- Your instructions
Which lines of the material contain the word "pnpm"? Show each one.

↓↓↓

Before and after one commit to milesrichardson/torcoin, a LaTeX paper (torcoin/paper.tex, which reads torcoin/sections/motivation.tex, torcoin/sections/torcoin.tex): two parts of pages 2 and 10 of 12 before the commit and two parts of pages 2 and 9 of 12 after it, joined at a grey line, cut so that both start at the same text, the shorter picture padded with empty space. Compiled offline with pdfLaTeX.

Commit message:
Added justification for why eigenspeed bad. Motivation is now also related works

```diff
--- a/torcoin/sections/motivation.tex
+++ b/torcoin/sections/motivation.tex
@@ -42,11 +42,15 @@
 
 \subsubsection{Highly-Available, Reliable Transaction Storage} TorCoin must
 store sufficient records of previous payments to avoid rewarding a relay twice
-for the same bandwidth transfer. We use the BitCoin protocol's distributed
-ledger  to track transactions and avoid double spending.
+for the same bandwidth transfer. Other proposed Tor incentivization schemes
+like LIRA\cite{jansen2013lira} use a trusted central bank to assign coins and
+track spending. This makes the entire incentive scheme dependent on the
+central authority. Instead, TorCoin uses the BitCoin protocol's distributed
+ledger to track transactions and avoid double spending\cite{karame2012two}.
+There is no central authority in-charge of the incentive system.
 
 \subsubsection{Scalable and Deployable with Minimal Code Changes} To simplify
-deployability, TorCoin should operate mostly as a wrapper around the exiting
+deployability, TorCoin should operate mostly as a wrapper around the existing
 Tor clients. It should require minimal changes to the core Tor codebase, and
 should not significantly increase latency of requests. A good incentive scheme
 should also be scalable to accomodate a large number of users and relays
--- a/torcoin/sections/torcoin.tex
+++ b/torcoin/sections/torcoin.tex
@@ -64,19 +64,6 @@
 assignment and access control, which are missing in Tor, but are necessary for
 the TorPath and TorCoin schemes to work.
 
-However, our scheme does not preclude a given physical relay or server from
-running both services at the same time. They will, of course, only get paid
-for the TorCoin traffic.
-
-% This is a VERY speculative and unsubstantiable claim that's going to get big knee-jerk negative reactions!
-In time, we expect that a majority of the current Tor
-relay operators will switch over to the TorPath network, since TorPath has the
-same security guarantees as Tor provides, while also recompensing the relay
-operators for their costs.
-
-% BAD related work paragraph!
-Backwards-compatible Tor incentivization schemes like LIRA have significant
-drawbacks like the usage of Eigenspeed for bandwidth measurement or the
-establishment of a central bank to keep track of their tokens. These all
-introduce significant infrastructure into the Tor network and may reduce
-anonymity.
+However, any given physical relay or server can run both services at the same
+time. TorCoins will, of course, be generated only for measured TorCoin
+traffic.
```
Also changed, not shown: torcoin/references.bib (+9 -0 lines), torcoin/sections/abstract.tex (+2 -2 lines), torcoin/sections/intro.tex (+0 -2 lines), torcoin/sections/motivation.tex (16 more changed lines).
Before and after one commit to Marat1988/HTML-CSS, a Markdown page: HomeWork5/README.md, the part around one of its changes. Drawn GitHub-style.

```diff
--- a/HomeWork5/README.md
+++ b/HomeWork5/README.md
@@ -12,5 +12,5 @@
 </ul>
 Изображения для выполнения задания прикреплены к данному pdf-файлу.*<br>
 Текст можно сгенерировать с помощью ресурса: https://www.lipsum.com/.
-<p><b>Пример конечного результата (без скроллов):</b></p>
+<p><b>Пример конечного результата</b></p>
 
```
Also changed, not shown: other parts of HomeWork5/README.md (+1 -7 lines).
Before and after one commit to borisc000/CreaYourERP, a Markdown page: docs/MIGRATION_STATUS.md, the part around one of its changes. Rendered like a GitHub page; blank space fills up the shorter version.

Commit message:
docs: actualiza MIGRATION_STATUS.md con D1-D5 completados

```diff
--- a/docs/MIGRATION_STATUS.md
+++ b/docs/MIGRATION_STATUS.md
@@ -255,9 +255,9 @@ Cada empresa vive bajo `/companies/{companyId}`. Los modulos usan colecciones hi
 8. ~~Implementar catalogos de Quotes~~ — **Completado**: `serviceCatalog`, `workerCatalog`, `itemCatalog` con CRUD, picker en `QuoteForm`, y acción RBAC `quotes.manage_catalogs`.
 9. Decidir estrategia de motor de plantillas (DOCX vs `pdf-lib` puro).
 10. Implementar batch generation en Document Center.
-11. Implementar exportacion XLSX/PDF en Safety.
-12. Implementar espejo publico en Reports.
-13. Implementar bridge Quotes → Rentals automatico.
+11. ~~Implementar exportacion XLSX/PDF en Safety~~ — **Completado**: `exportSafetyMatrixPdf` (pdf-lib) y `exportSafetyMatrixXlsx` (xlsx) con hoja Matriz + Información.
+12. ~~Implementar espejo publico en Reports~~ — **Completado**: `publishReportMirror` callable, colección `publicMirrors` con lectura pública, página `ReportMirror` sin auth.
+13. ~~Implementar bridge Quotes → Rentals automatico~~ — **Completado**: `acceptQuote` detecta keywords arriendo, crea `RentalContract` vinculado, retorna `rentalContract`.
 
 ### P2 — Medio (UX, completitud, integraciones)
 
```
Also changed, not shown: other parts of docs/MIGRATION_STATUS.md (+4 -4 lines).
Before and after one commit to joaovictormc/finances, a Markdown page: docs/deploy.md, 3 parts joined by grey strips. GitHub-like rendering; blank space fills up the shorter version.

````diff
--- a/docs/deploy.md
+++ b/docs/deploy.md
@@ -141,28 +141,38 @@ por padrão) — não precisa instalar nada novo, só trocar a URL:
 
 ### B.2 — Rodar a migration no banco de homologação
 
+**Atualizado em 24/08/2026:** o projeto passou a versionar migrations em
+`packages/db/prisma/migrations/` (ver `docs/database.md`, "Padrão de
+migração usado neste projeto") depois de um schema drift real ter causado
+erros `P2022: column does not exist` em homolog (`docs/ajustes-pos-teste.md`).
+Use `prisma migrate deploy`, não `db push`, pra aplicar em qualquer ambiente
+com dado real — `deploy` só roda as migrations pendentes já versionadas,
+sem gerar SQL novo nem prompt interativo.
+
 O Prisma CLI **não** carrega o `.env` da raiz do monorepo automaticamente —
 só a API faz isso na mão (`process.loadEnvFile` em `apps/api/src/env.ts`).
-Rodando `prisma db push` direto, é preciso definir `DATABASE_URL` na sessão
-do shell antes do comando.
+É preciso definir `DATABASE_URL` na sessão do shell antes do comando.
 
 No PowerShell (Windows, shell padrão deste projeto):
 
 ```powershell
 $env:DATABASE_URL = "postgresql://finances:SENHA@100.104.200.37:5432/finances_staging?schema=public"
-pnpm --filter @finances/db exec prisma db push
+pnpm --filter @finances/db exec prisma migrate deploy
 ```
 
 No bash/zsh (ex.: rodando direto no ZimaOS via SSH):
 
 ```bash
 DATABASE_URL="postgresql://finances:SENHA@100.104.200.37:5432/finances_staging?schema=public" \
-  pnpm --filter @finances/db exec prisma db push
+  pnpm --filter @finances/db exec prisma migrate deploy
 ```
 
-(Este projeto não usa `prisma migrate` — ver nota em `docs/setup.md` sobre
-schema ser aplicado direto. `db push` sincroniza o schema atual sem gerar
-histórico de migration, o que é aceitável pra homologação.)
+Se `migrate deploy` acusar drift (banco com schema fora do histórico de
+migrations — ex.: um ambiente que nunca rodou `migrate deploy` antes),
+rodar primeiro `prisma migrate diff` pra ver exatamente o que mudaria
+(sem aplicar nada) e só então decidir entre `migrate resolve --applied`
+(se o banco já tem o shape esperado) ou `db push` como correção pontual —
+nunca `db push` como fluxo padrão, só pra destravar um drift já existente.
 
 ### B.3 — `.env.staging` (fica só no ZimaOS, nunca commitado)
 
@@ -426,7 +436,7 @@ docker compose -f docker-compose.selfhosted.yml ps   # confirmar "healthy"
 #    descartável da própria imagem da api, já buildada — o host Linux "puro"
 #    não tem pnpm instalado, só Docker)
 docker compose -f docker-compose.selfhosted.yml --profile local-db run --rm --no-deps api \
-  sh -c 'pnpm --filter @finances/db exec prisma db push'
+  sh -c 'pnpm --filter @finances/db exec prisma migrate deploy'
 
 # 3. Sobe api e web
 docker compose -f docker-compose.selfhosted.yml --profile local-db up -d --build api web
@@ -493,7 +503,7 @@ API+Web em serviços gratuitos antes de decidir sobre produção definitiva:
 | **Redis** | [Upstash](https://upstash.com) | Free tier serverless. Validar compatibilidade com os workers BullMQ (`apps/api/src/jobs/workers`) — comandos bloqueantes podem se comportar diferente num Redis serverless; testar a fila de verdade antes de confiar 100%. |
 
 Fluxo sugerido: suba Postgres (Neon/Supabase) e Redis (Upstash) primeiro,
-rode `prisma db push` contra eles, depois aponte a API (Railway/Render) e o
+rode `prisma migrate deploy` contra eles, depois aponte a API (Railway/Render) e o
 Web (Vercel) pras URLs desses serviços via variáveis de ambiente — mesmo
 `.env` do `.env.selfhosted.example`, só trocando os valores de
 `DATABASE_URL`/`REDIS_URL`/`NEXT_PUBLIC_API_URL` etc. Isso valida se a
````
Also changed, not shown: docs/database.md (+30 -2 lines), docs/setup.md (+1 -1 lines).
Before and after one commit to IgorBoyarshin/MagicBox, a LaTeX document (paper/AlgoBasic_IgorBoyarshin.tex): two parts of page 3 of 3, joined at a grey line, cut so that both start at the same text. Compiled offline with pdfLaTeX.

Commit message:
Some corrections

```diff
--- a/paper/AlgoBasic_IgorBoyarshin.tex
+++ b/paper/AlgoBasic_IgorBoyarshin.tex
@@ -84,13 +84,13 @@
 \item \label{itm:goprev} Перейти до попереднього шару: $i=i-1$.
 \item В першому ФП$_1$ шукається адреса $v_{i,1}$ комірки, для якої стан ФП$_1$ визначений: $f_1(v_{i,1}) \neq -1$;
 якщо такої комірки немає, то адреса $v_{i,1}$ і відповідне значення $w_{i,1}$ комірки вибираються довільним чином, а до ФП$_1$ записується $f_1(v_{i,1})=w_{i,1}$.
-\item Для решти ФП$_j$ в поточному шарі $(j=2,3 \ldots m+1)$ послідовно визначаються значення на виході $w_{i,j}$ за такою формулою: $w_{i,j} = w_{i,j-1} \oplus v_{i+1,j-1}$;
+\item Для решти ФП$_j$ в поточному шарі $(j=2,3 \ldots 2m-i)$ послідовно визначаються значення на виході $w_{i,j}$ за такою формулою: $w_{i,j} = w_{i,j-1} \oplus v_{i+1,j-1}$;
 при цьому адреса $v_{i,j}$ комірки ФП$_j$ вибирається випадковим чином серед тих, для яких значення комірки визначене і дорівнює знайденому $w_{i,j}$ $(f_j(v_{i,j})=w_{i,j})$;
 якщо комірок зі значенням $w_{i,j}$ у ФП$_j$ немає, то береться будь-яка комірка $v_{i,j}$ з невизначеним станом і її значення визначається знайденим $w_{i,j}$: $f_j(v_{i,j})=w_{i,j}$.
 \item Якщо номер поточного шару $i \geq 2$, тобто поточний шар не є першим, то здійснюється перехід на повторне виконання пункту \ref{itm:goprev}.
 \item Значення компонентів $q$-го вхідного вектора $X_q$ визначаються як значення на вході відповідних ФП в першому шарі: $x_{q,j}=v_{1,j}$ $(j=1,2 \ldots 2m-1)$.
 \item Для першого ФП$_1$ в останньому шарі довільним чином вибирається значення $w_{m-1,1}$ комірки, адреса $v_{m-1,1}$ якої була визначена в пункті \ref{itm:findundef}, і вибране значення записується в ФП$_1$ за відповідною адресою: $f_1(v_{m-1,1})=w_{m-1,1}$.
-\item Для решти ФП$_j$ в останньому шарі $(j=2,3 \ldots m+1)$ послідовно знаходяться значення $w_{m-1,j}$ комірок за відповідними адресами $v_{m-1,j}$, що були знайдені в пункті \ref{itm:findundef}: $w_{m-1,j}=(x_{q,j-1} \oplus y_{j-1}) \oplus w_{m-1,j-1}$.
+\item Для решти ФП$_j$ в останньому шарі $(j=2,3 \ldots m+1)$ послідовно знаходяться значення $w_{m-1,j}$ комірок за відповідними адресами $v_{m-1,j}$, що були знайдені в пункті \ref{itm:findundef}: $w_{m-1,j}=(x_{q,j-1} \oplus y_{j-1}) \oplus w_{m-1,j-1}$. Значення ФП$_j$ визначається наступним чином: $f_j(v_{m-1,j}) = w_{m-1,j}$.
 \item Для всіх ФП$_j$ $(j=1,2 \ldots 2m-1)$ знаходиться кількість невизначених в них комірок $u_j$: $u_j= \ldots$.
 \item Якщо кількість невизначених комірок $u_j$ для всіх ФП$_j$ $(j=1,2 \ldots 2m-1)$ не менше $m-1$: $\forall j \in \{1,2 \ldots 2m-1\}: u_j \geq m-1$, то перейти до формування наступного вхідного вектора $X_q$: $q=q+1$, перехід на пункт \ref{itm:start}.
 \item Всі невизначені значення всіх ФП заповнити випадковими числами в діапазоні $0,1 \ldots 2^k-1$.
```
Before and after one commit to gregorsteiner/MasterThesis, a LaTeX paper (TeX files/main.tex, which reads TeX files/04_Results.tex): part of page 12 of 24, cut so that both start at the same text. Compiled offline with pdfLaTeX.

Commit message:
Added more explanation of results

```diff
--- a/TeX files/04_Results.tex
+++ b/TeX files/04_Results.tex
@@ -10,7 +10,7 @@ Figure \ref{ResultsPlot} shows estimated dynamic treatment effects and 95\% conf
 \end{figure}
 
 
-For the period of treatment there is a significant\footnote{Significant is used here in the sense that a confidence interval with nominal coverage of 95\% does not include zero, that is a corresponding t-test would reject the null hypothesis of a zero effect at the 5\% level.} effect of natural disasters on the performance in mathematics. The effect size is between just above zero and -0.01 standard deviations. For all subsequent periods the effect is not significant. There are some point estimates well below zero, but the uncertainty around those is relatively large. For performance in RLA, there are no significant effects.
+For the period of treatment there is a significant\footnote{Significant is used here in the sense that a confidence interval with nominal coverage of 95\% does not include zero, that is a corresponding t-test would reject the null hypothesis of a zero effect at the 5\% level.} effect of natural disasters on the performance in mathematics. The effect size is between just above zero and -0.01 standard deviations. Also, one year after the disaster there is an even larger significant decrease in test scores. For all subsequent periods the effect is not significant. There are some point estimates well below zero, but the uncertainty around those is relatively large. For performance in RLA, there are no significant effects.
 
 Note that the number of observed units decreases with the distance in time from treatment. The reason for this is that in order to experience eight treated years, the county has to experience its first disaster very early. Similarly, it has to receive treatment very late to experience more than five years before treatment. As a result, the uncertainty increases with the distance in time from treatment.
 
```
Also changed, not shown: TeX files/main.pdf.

↑↑↑

- The answer
-pnpm --filter @finances/db exec prisma db push
+pnpm --filter @finances/db exec prisma migrate deploy
-  pnpm --filter @finances/db exec prisma db push
+  pnpm --filter @finances/db exec prisma migrate deploy
 #    não tem pnpm instalado, só Docker)
-  sh -c 'pnpm --filter @finances/db exec prisma db push'
+  sh -c 'pnpm --filter @finances/db exec prisma migrate deploy'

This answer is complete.